Count the lines below that include the word "useState" and write that number alone.

****************

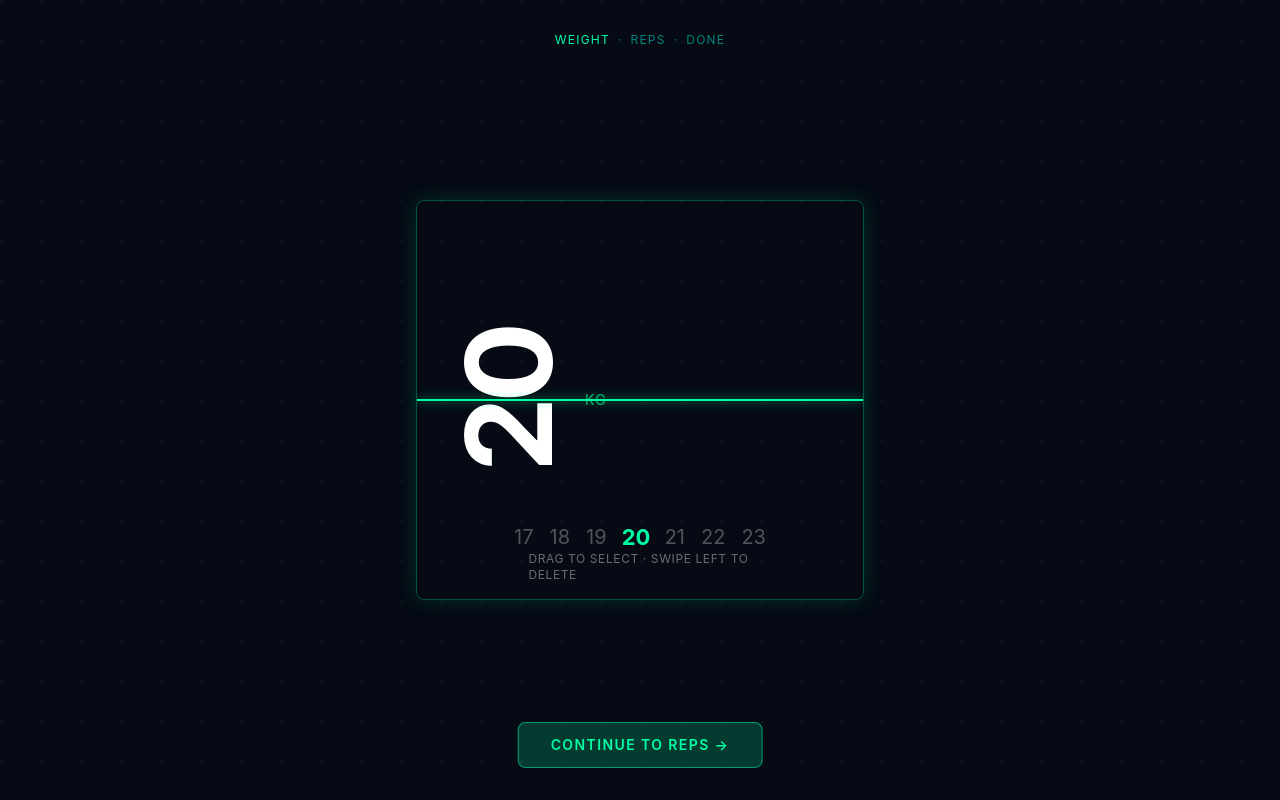
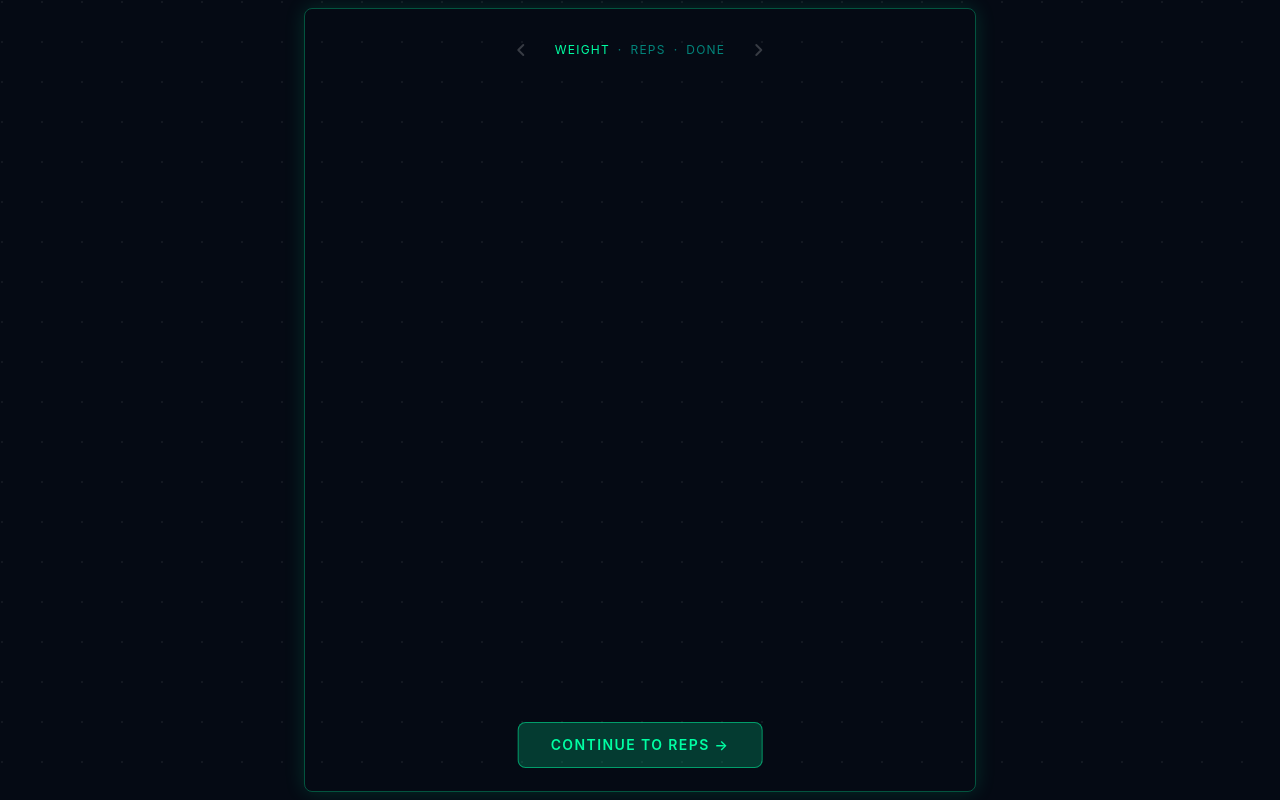
Before and after one commit to UzairAtiq/fun-projects, a React (Vite) app in the folder Cinematicworkoutlogger/: page / in a window 1280 px wide. Built offline with nearby package versions, Linux system fonts and the light colour scheme.

Commit message:
idk what the hell i did

```diff
--- a/Cinematicworkoutlogger/src/app/App.tsx
+++ b/Cinematicworkoutlogger/src/app/App.tsx
@@ -10,8 +10,8 @@ type InputMode = 'weight' | 'reps' | 'confirm';
 
 export default function App() {
   const [mode, setMode] = useState<InputMode>('weight');
-  const [weight, setWeight] = useState(20);
-  const [reps, setReps] = useState(8);
+  const [weight, setWeight] = useState(0);
+  const [reps, setReps] = useState(0);
 
   const handleWeightComplete = () => {
     // Simulate a satisfying click sound with vibration
@@ -49,8 +49,8 @@ export default function App() {
     // Reset for next set
     setTimeout(() => {
       setMode('weight');
-      setWeight(20);
-      setReps(8);
+      setWeight(0);
+      setReps(0);
     }, 1500);
   };
 
@@ -98,8 +98,12 @@ export default function App() {
                 onChange={setWeight}
                 label="weight"
                 unit="kg"
-                max={300}
+                max={999}
                 onSwipeLeft={handleSwipeLeft}
+                onComplete={handleWeightComplete}
+                onBack={undefined}
+                canGoBack={false}
+                canGoForward={true}
               />
 
               {/* Continue Button */}
@@ -133,8 +137,12 @@ export default function App() {
                 onChange={setReps}
                 label="reps"
                 unit="reps"
-                max={50}
+                max={99}
                 onSwipeLeft={handleSwipeLeft}
+                onComplete={handleRepsComplete}
+                onBack={() => setMode('weight')}
+                canGoBack={true}
+                canGoForward={true}
               />
 
               {/* Continue Button */}
@@ -161,6 +169,7 @@ export default function App() {
               reps={reps}
               onConfirm={handleConfirm}
               onRedo={handleRedo}
+              onBack={() => setMode('reps')}
             />
           )}
         </AnimatePresence>
--- a/Cinematicworkoutlogger/src/app/components/InputCanvas.tsx
+++ b/Cinematicworkoutlogger/src/app/components/InputCanvas.tsx
@@ -8,24 +8,43 @@ interface InputCanvasProps {
   unit: string;
   max: number;
   onSwipeLeft?: () => void;
+  onComplete?: () => void;
+  onBack?: () => void;
+  canGoBack?: boolean;
+  canGoForward?: boolean;
 }
 
-export function InputCanvas({ value, onChange, label, unit, max, onSwipeLeft }: InputCanvasProps) {
+export function InputCanvas({ value, onChange, label, unit, max, onSwipeLeft, onComplete, onBack, canGoBack, canGoForward }: InputCanvasProps) {
+  const maxDigits = label === 'weight' ? 3 : 2;
+  const [currentDigitIndex, setCurrentDigitIndex] = useState(0);
+  const [digits, setDigits] = useState<number[]>(Array(maxDigits).fill(null));
+  const [hasInputStarted, setHasInputStarted] = useState(false);
+
   const [isDragging, setIsDragging] = useState(false);
   const containerRef = useRef<HTMLDivElement>(null);
   const startYRef = useRef(0);
-  const startValueRef = useRef(0);
+  const startDigitRef = useRef(0);
   const startXRef = useRef(0);
   const touchIdRef = useRef<number | null>(null);
+  const digitWasModifiedRef = useRef(false);
 
   const y = useMotionValue(0);
   const opacity = useTransform(y, [-100, 0, 100], [0.5, 1, 0.5]);
+
+  // Update digits when value changes externally (e.g., from swipe left reset)
+  useEffect(() => {
+    if (value === 0 && !hasInputStarted) {
+      setDigits(Array(maxDigits).fill(null));
+      setCurrentDigitIndex(0);
+    }
+  }, [value, maxDigits, hasInputStarted]);
 
   const handleStart = (clientY: number, clientX: number, touchId?: number) => {
     setIsDragging(true);
     startYRef.current = clientY;
     startXRef.current = clientX;
-    startValueRef.current = value;
+    startDigitRef.current = digits[currentDigitIndex] ?? 0;
+    digitWasModifiedRef.current = false;
     if (touchId !== undefined) {
       touchIdRef.current = touchId;
     }
@@ -38,22 +57,89 @@ export function InputCanvas({ value, onChange, label, unit, max, onSwipeLeft }:
     const deltaY = startYRef.current - clientY;
     const deltaX = clientX - startXRef.current;
 
-    // Check for swipe left gesture
+    // Check for swipe left gesture (remove last digit)
     if (Math.abs(deltaX) > 100 && Math.abs(deltaX) > Math.abs(deltaY) && deltaX < 0) {
-      if (onSwipeLeft) {
-        onSwipeLeft();
       setIsDragging(false);
       touchIdRef.current = null;
+
+      // Find the last non-null digit index
+      let lastDigitIndex = -1;
+      for (let i = digits.length - 1; i >= 0; i--) {
+        if (digits[i] !== null) {
+          lastDigitIndex = i;
+          break;
+        }
+      }
+
+      // If there's a digit to remove
+      if (lastDigitIndex >= 0) {
+        const newDigits = [...digits];
+        newDigits[lastDigitIndex] = null;
+        setDigits(newDigits);
+
+        // Move to the previous digit position
+        setCurrentDigitIndex(lastDigitIndex);
+
+        // Update value with remaining digits
+        const enteredDigits = newDigits.filter(d => d !== null);
+        const newValue = enteredDigits.length > 0 ? parseInt(enteredDigits.join('')) : 0;
+        onChange(newValue);
+
+        // Check if all digits are cleared
+        if (enteredDigits.length === 0) {
+          setHasInputStarted(false);
+          setCurrentDigitIndex(0);
+        }
+
+        // Vibration feedback
+        if (navigator.vibrate) {
+          navigator.vibrate([5, 30, 5]);
+        }
+      }
+
+      return;
+    }
+
+    // Check for swipe right gesture (advance to next screen if at least 1 digit)
+    if (Math.abs(deltaX) > 100 && Math.abs(deltaX) > Math.abs(deltaY) && deltaX > 0) {
+      const hasAtLeastOneDigit = digits.some(d => d !== null);
+      if (hasAtLeastOneDigit && onComplete) {
+        // Calculate final value from entered digits only
+        const enteredDigits = digits.filter(d => d !== null);
+        const finalValue = enteredDigits.length > 0 ? parseInt(enteredDigits.join('')) : 0;
+        onChange(finalValue);
+        setIsDragging(false);
+        touchIdRef.current = null;
+
+        // Trigger completion
+        if (navigator.vibrate) {
+          navigator.vibrate([10, 50, 10]);
+        }
+
+        setTimeout(() => {
+          onComplete();
+        }, 100);
       }
       return;
     }
 
-    const sensitivity = 0.03;
-    const newValue = Math.round(startValueRef.current + deltaY * sensitivity);
-    const clampedValue = Math.max(0, Math.min(max, newValue));
+    const sensitivity = 0.05;
+    const newDigit = Math.round(startDigitRef.current + deltaY * sensitivity);
+    const clampedDigit = Math.max(0, Math.min(9, newDigit));
 
-    if (clampedValue !== value) {
-      onChange(clampedValue);
+    const currentDigit = digits[currentDigitIndex] ?? 0;
+    if (clampedDigit !== currentDigit) {
+      setHasInputStarted(true);
+      digitWasModifiedRef.current = true;
+      const newDigits = [...digits];
+      newDigits[currentDigitIndex] = clampedDigit;
+      setDigits(newDigits);
+
+      // Convert only entered digits to number (no padding with zeros)
+      const enteredDigits = newDigits.filter(d => d !== null);
+      const newValue = enteredDigits.length > 0 ? parseInt(enteredDigits.join('')) : 0;
+      onChange(newValue);
+
       // Play tick sound effect (simulated with vibration on mobile)
       if (navigator.vibrate) {
         navigator.vibrate(5);
@@ -68,6 +154,13 @@ export function InputCanvas({ value, onChange, label, unit, max, onSwipeLeft }:
     setIsDragging(false);
     y.set(0);
     touchIdRef.current = null;
+
+    // Auto-advance to next digit if current digit was modified and not at the end
+    if (currentDigitIndex < maxDigits - 1 && digitWasModifiedRef.current) {
+      setTimeout(() => {
+        setCurrentDigitIndex(prev => prev + 1);
+      }, 200);
+    }
   };
 
   // Mouse events
@@ -89,21 +182,32 @@ export function InputCanvas({ value, onChange, label, unit, max, onSwipeLeft }:
       window.removeEventListener('mousemove', handleMouseMove);
       window.removeEventListener('mouseup', handleMouseUp);
     };
-  }, [isDragging, value]);
+  }, [isDragging, digits, currentDigitIndex]);
 
-  // Generate adjacent numbers
-  const adjacentNumbers = [];
-  for (let i = -3; i <= 3; i++) {
-    const num = value + i;
-    if (num >= 0 && num <= max) {
-      adjacentNumbers.push(num);
-    }
-  }
+  // Get current digit value
+  const currentDigit = digits[currentDigitIndex] ?? 0;
 
   return (
     <div className="flex flex-col items-center justify-center h-full">
-      {/* Input Progress Indicator */}
-      <div className="absolute top-8 left-1/2 -translate-x-1/2 flex items-center gap-2 text-xs tracking-widest text-teal-400/60 uppercase">
+      {/* Input Progress Indicator with Navigation */}
+      <div className="absolute top-8 left-1/2 -translate-x-1/2 flex items-center gap-4">
+        {/* Back Button */}
+        <button
+          onClick={onBack}
+          disabled={!canGoBack}
+          className={`p-2 transition-all ${
+            canGoBack
+              ? 'text-[#00FFA3] hover:text-[#00FFA3]/80 cursor-pointer'
+              : 'text-white/20 cursor-not-allowed'
+          }`}
+        >
+          <svg width="20" height="20" viewBox="0 0 20 20" fill="none" xmlns="http://www.w3.org/2000/svg">
+            <path d="M12.5 15L7.5 10L12.5 5" stroke="currentColor" strokeWidth="2" strokeLinecap="round" strokeLinejoin="round"/>
+          </svg>
+        </button>
+
+        {/* Progress Indicator */}
+        <div className="flex items-center gap-2 text-xs tracking-widest text-teal-400/60 uppercase">
           <span className={label === 'weight' ? 'text-[#00FFA3]' : ''}>Weight</span>
           <span>·</span>
           <span className={label === 'reps' ? 'text-[#00FFA3]' : ''}>Reps</span>
@@ -111,10 +215,31 @@ export function InputCanvas({ value, onChange, label, unit, max, onSwipeLeft }:
           <span>Done</span>
         </div>
 
+        {/* Forward Button */}
+        <button
+          onClick={() => {
+            const hasAtLeastOneDigit = digits.some(d => d !== null);
+            if (hasAtLeastOneDigit && canGoForward && onComplete) {
+              onComplete();
+            }
+          }}
+          disabled={!canGoForward || !digits.some(d => d !== null)}
+          className={`p-2 transition-all ${
+            canGoForward && digits.some(d => d !== null)
+              ? 'text-[#00FFA3] hover:text-[#00FFA3]/80 cursor-pointer'
+              : 'text-white/20 cursor-not-allowed'
+          }`}
+        >
+          <svg width="20" height="20" viewBox="0 0 20 20" fill="none" xmlns="http://www.w3.org/2000/svg">
+            <path d="M7.5 15L12.5 10L7.5 5" stroke="currentColor" strokeWidth="2" strokeLinecap="round" strokeLinejoin="round"/>
+          </svg>
+        </button>
+      </div>
+
       {/* Main Drag Zone */}
       <div
         ref={containerRef}
-        className={`relative w-[90%] max-w-md h-[400px] rounded-lg transition-all duration-300 ${
+        className={`relative w-[126%] max-w-2xl h-[784px] rounded-lg transition-all duration-300 ${
           isDragging
             ? 'shadow-[0_0_40px_rgba(0,255,163,0.3),inset_0_0_30px_rgba(0,255,163,0.1)] border-2 border-[#00FFA3]'
             : 'shadow-[0_0_20px_rgba(0,255,163,0.15)] border border-[#00FFA3]/30'
@@ -137,51 +262,110 @@ export function InputCanvas({ value, onChange, label, unit, max, onSwipeLeft }:
           }
         }}
       >
-        {/* Large Rotated Digit Display */}
+        {/* Counter at Top of Box */}
+        {hasInputStarted && (
+        <div className="absolute top-8 left-1/2 -translate-x-1/2 flex flex-col items-center gap-2">
+          <span className="text-xs text-[#00FFA3]/70 uppercase tracking-widest">{unit}</span>
+          <div className="flex items-center gap-1">
+            {digits.map((digit, index) => (
+              digit !== null ? (
+                <motion.span
+                  key={index}
+                  onClick={(e) => {
+                    e.stopPropagation();
+                    setCurrentDigitIndex(index);
+                  }}
+                  className={`text-6xl font-bold leading-none transition-all duration-200 cursor-pointer ${
+                    index === currentDigitIndex
+                      ? 'text-[#00FFA3] scale-110'
+                      : 'text-white/50 hover:text-white/70'
+                  }`}
+                  style={{
+                    textShadow: index === currentDigitIndex && isDragging
+                      ? '0 0 30px rgba(0,255,163,0.5)'
+                      : 'none'
+                  }}
+                >
+                  {digit}
+                </motion.span>
+              ) : null
+            ))}
+          </div>
+          <div className="flex gap-1 mt-1">
+            {digits.map((_, index) => (
+              <div
+                key={index}
+                className={`w-2 h-2 rounded-full transition-all ${
+                  index === currentDigitIndex
+                    ? 'bg-[#00FFA3] w-6'
+                    : 'bg-white/20'
+                }`}
+              />
+            ))}
+          </div>
+        </div>
+        )}
+
+        {/* Number Slider (0-9 for current digit) */}
+        {isDragging && (
           <motion.div
-          className="absolute left-8 top-1/2 -translate-y-1/2 flex items-center gap-4"
-          style={{ opacity }}
+            className="absolute top-1/2 left-1/2 -translate-x-1/2 -translate-y-1/2 overflow-hidden"
+            initial={{ opacity: 0, scale: 0.9 }}
+            animate={{ opacity: 1, scale: 1 }}
+            exit={{ opacity: 0, scale: 0.9 }}
+            transition={{ duration: 0.2 }}
+            style={{ height: '500px', width: '200px' }}
           >
-          <div className="text-[120px] font-bold text-white leading-none tracking-tighter"
+            {/* Container for all numbers 0-9 with vertical scroll effect */}
+            <motion.div
+              className="relative flex flex-col items-center"
+              animate={{
+                y: `calc(50% - ${currentDigit * 100}px)`,
+              }}
+              transition={{
+                type: 'spring',
+                stiffness: 300,
+                damping: 30,
+              }}
               style={{
-                 writingMode: 'vertical-rl',
-                 textOrientation: 'mixed',
-                 transform: 'rotate(180deg)',
-                 textShadow: isDragging ? '0 0 30px rgba(0,255,163,0.5)' : 'none'
-               }}>
-            {value}
-          </div>
-          <span className="text-sm text-[#00FFA3]/70 uppercase tracking-widest">
-            {unit}
-          </span>
-        </motion.div>
+                gap: '32px',
+              }}
+            >
+              {[0, 1, 2, 3, 4, 5, 6, 7, 8, 9].map((num) => {
+                const distance = Math.abs(num - currentDigit);
+                const isSelected = num === currentDigit;
 
-        {/* Horizontal Cursor Line */}
-        <div className="absolute left-0 right-0 top-1/2 -translate-y-1/2 h-[2px] bg-[#00FFA3] shadow-[0_0_10px_rgba(0,255,163,0.8)]" />
-
-        {/* Adjacent Numbers Strip */}
-        <div className="absolute bottom-12 left-1/2 -translate-x-1/2 flex items-center gap-4">
-          {adjacentNumbers.map((num, idx) => (
+                return (
                   <motion.span
                     key={num}
-              className={`text-xl transition-all duration-200 ${
-                num === value
-                  ? 'text-[#00FFA3] text-3xl font-bold scale-110'
-                  : 'text-white/30'
-              }`}
-              initial={{ opacity: 0, y: 10 }}
-              animate={{ opacity: 1, y: 0 }}
-              transition={{ delay: idx * 0.02 }}
+                    className="font-bold"
+                    animate={{
+                      fontSize: isSelected ? '80px' : distance === 1 ? '56px' : distance === 2 ? '40px' : '32px',
+                      opacity: distance === 0 ? 1 : distance === 1 ? 0.6 : distance === 2 ? 0.3 : 0.15,
+                      scale: isSelected ? 1.15 : 1,
+                    }}
+                    transition={{
+                      duration: 0.15,
+                      ease: 'easeOut',
+                    }}
+                    style={{
+                      color: isSelected ? '#00FFA3' : distance <= 2 ? '#ffffff' : '#ffffff50',
+                      textShadow: isSelected
+                        ? '0 0 40px rgba(0,255,163,0.9), 0 0 80px rgba(0,255,163,0.5), 0 4px 20px rgba(0,0,0,0.5)'
+                        : distance === 1
+                          ? '0 2px 10px rgba(0,0,0,0.3)'
+                          : 'none',
+                      lineHeight: 1,
+                      fontWeight: isSelected ? 900 : 700,
+                    }}
                   >
                     {num}
                   </motion.span>
-          ))}
-        </div>
-
-        {/* Instruction Text */}
-        <div className="absolute bottom-4 left-1/2 -translate-x-1/2 text-xs text-white/40 uppercase tracking-wider">
-          {isDragging ? 'Release to confirm' : 'Drag to select · Swipe left to delete'}
-        </div>
+                );
+              })}
+            </motion.div>
+          </motion.div>
+        )}
       </div>
     </div>
   );
```
Also changed, not shown: Cinematicworkoutlogger/src/app/components/ConfirmScreen.tsx (+34 -1 lines), 1 other file (tests, documents, lock files or other folders). Lines whose indentation alone changed are shown as unchanged.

****************

(SOLUTION TO THE PROBLEM): 9